    So please give specific details as to the inaccuracies you are talking about. Embryology in the Quran isn't meant to be a detailed science (despite what some Muslims think). The general words used to describe the fetal stages in the Quran are generally what takes place in the womb.




    @ Abdullah



    seriously bro... you gotta just stop with this rationalistic crap... you are doing waaaaay more damage then good here.





    @ Brian


    FYI: evolution (by natural selection) is completely compatible with the Quran.
     
  8. bob x

    bob x New Member

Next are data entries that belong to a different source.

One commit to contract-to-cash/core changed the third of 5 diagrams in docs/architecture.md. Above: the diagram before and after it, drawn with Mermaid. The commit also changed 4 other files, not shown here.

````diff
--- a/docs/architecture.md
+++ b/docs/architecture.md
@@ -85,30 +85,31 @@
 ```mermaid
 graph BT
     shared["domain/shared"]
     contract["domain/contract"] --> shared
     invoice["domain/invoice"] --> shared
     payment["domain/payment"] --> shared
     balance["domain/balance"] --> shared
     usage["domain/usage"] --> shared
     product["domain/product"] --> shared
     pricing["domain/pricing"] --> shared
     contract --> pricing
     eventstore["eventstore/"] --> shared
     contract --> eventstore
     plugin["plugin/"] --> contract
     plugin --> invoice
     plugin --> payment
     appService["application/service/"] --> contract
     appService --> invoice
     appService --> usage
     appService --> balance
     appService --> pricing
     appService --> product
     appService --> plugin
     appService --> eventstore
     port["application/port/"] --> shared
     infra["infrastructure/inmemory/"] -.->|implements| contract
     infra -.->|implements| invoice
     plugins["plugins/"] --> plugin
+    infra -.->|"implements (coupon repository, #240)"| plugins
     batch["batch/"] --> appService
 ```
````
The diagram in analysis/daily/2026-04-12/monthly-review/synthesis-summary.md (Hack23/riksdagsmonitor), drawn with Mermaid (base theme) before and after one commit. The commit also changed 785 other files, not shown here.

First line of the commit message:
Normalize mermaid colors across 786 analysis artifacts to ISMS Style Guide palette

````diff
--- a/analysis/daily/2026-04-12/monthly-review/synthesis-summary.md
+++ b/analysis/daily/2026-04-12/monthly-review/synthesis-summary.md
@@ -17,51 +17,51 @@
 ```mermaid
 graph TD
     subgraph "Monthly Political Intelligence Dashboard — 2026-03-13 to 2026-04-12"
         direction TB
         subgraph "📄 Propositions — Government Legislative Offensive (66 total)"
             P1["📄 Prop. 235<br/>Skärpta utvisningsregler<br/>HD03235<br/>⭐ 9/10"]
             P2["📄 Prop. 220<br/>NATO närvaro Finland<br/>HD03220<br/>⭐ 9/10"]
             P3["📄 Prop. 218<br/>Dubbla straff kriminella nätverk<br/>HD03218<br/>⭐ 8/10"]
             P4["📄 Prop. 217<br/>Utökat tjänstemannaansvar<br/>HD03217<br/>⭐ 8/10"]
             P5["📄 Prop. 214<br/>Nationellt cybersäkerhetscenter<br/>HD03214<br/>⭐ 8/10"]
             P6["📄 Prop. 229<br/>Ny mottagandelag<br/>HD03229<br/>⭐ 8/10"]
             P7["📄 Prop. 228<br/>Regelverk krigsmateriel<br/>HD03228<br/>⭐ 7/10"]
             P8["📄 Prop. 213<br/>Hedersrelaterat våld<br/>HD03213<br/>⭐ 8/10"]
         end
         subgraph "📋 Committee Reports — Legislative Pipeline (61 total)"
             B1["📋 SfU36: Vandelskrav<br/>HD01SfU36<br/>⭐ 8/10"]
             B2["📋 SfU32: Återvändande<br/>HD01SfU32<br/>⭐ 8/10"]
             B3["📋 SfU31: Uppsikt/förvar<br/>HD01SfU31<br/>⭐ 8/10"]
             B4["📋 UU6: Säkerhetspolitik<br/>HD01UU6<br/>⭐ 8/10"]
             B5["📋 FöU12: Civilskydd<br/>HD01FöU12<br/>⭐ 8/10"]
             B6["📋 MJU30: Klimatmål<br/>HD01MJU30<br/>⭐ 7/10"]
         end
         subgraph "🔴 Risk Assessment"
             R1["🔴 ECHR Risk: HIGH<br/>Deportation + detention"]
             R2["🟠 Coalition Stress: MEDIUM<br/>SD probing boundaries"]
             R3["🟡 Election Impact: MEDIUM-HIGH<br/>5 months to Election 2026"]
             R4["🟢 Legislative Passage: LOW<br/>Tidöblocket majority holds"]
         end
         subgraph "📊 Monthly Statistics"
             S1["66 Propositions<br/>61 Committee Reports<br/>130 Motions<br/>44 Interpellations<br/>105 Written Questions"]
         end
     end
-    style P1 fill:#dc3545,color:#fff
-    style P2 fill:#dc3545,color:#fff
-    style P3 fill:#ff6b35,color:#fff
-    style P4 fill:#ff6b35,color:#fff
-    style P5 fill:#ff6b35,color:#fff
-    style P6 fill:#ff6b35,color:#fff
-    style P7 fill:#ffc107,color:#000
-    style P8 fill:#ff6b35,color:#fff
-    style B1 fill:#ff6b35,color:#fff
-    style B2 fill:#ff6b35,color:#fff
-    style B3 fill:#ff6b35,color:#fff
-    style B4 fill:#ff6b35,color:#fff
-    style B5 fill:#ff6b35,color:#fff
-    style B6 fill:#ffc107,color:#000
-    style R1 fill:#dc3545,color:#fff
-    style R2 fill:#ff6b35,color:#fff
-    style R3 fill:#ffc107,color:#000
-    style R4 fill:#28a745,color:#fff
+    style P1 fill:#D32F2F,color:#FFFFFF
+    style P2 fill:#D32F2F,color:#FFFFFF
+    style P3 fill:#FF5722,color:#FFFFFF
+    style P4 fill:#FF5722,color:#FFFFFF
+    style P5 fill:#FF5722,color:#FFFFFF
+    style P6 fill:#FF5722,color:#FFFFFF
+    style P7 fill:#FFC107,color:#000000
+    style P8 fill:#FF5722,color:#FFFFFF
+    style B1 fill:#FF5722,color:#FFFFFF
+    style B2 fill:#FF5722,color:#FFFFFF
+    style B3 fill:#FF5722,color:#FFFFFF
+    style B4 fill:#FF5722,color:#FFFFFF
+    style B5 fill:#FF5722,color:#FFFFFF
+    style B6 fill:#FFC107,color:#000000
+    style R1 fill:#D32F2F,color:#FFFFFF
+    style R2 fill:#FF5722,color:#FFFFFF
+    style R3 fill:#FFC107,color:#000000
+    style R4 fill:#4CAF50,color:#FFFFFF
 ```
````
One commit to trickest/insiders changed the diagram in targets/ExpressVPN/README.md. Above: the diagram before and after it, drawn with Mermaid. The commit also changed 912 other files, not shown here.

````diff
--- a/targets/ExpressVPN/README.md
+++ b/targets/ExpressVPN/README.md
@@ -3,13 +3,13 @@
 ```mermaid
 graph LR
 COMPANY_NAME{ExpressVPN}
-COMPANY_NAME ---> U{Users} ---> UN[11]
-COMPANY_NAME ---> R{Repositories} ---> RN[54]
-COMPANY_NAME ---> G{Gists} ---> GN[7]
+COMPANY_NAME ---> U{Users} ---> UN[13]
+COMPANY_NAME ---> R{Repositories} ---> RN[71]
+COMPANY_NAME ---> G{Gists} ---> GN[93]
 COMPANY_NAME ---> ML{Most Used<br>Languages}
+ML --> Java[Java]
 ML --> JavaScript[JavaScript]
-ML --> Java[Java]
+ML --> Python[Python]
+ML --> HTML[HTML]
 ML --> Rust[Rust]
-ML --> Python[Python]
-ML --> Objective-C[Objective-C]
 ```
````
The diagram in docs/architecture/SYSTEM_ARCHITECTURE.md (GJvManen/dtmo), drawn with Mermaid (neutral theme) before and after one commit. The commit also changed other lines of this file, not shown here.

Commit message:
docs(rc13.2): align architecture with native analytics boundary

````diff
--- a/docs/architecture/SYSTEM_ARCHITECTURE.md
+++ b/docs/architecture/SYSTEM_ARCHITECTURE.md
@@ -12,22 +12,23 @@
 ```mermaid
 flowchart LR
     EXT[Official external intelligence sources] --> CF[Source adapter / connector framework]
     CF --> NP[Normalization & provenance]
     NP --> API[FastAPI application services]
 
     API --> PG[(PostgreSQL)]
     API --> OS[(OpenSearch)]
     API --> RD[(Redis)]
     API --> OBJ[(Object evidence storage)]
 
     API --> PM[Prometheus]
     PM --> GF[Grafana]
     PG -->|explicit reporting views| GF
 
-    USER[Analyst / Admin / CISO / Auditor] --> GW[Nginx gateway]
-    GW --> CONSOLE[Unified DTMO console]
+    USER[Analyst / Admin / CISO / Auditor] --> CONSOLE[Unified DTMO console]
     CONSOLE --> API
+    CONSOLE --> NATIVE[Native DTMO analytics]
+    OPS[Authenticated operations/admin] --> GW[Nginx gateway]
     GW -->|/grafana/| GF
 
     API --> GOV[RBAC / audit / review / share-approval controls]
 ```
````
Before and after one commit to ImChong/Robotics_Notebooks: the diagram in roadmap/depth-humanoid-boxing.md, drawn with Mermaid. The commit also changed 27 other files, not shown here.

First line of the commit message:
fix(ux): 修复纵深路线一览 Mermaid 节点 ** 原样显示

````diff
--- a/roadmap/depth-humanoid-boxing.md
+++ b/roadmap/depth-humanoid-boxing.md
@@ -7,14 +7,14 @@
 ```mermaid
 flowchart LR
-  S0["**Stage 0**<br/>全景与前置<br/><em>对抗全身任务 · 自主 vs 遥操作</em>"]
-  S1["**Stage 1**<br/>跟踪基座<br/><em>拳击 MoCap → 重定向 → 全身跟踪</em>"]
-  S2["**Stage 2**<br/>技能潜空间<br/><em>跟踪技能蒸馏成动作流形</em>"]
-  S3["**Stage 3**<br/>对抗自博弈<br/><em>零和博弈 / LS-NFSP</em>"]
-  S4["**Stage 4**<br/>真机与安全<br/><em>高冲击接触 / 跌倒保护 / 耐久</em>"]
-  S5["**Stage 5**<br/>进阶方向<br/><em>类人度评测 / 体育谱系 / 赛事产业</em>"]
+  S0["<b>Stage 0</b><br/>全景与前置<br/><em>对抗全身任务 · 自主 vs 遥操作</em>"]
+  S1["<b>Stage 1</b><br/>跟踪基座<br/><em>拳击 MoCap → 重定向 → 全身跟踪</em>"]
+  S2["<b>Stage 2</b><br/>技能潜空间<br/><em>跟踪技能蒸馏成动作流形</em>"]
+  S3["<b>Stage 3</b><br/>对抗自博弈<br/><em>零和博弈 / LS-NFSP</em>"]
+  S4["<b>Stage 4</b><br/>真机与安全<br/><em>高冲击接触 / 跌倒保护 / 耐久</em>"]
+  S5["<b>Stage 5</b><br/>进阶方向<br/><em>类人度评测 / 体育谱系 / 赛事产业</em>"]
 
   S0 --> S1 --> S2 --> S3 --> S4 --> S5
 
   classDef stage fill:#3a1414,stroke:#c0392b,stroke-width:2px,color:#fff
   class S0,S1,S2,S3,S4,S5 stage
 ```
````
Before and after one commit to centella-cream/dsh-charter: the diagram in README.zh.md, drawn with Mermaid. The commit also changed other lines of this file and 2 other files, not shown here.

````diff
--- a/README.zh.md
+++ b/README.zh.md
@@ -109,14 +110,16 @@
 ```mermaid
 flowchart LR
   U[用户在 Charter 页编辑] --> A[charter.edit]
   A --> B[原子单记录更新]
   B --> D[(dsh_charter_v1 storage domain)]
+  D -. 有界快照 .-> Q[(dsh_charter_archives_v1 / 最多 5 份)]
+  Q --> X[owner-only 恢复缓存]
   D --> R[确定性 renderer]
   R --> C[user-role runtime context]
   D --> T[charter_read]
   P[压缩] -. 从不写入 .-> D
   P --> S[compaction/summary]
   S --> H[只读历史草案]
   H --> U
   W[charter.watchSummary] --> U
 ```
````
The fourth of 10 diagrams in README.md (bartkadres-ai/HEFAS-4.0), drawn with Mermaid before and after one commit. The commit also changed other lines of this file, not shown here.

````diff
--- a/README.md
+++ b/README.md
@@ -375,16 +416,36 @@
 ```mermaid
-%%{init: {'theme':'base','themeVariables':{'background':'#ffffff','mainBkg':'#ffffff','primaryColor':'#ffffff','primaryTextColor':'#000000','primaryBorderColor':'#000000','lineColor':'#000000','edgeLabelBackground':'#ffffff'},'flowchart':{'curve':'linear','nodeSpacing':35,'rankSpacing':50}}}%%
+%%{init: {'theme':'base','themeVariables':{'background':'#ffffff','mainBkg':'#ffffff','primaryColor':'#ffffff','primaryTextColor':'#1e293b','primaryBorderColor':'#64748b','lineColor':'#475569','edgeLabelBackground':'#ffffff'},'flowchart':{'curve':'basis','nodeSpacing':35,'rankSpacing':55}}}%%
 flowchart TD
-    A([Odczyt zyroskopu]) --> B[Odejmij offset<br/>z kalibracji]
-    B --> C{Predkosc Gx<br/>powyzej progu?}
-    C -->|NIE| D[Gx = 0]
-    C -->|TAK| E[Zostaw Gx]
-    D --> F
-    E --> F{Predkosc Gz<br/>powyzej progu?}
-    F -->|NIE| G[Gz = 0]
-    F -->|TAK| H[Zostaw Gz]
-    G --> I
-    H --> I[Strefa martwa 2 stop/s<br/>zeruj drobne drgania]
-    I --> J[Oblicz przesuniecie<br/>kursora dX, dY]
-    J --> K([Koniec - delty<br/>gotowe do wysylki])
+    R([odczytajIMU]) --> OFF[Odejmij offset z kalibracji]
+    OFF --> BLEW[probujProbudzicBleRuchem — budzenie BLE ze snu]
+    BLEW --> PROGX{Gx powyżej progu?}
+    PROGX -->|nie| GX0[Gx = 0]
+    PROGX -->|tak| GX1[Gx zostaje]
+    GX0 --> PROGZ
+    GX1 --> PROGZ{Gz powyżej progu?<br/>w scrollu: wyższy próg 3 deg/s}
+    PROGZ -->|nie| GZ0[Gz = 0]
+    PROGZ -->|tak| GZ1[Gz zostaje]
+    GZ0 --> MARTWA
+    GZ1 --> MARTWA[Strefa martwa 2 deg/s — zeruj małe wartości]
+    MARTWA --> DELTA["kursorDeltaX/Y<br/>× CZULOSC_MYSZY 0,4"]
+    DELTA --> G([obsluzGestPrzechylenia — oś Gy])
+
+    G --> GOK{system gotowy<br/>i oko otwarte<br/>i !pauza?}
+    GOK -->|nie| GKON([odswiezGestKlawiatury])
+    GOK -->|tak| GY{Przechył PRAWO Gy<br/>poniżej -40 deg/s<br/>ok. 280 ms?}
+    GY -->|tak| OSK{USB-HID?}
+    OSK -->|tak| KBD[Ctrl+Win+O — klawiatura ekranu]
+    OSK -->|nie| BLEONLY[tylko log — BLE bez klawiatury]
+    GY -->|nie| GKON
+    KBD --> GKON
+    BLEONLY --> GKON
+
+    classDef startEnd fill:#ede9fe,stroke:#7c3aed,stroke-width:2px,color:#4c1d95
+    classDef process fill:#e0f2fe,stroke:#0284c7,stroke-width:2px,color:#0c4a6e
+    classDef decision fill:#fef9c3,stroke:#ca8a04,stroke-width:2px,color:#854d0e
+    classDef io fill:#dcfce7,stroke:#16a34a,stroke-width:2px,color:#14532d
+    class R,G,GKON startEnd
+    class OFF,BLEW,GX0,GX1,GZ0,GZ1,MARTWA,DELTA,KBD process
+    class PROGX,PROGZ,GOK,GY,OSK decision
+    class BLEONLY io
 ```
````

    Joined:
    Sep 16, 2003
    Messages:
    2,618
    Likes Received:
    0
    Jews DID laugh at Muhammad.
    This is a feeble excuse. She isn't called the "daughter" of Harun (which I could accept as meaning the great-great-great...granddaughter, not an uncommon extended usage) but the "sister". She is called the daughter of Imran, which makes as little sense as calling her the daughter of Serug (or any other randomly chosen name from the tedious genealogies), given that Imran was not a prophet or famous for anything, except for being the biological father of Moses, Aaron, and Miriam.
    Here is a rundown. The most blatant errors (40 days before the sperm implants, etc.) are in the Hadith, but the Qur'an itself contains the one about bones forming before the muscles.
     
  9. c0de

    c0de Vassal

    Joined:
    Oct 14, 2008
    Messages:
    2,237
    Likes Received:
    0
    No, they didn't actually.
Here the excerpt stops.